What is being asked: Scan the lines below and report each one containing "README" by copying it.

Detected change data:
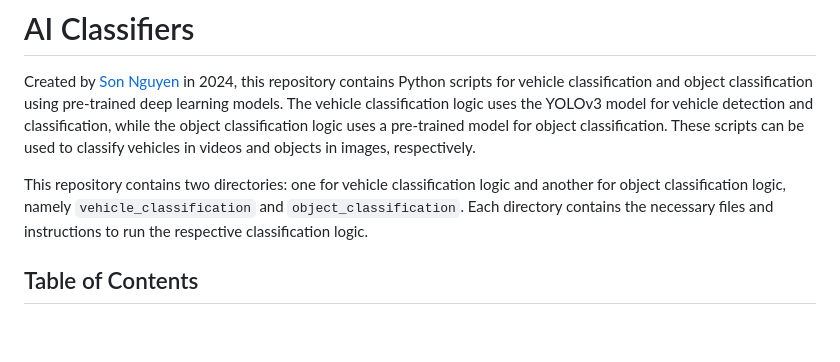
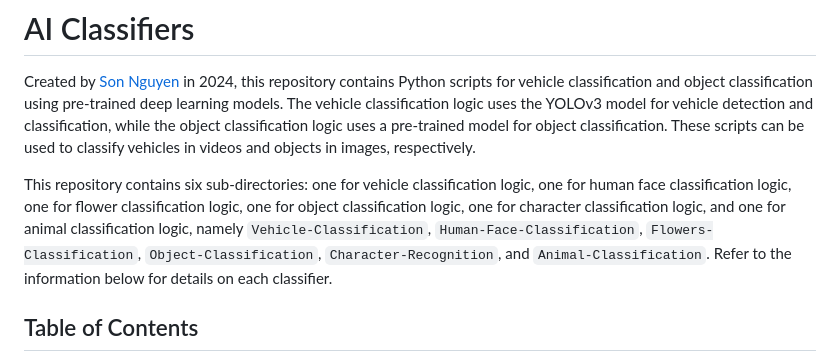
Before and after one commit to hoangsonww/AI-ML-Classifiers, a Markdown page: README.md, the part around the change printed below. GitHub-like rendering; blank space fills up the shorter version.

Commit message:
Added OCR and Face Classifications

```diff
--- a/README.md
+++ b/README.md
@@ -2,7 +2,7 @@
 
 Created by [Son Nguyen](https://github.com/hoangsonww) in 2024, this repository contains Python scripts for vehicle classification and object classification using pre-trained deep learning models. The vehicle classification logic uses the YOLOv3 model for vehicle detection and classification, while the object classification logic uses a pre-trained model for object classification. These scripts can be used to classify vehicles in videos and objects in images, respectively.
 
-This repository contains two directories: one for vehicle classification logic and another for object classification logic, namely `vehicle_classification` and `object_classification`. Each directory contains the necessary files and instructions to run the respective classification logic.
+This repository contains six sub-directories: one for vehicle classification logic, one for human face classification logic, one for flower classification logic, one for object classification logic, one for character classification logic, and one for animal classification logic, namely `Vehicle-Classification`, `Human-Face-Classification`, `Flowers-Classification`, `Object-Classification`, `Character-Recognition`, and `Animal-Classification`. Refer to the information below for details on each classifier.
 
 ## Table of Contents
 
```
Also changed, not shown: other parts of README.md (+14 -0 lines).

Solution to the problem:
Before and after one commit to hoangsonww/AI-ML-Classifiers, a Markdown page: README.md, the part around the change printed below. GitHub-like rendering; blank space fills up the shorter version.
--- a/README.md
+++ b/README.md
Also changed, not shown: other parts of README.md (+14 -0 lines).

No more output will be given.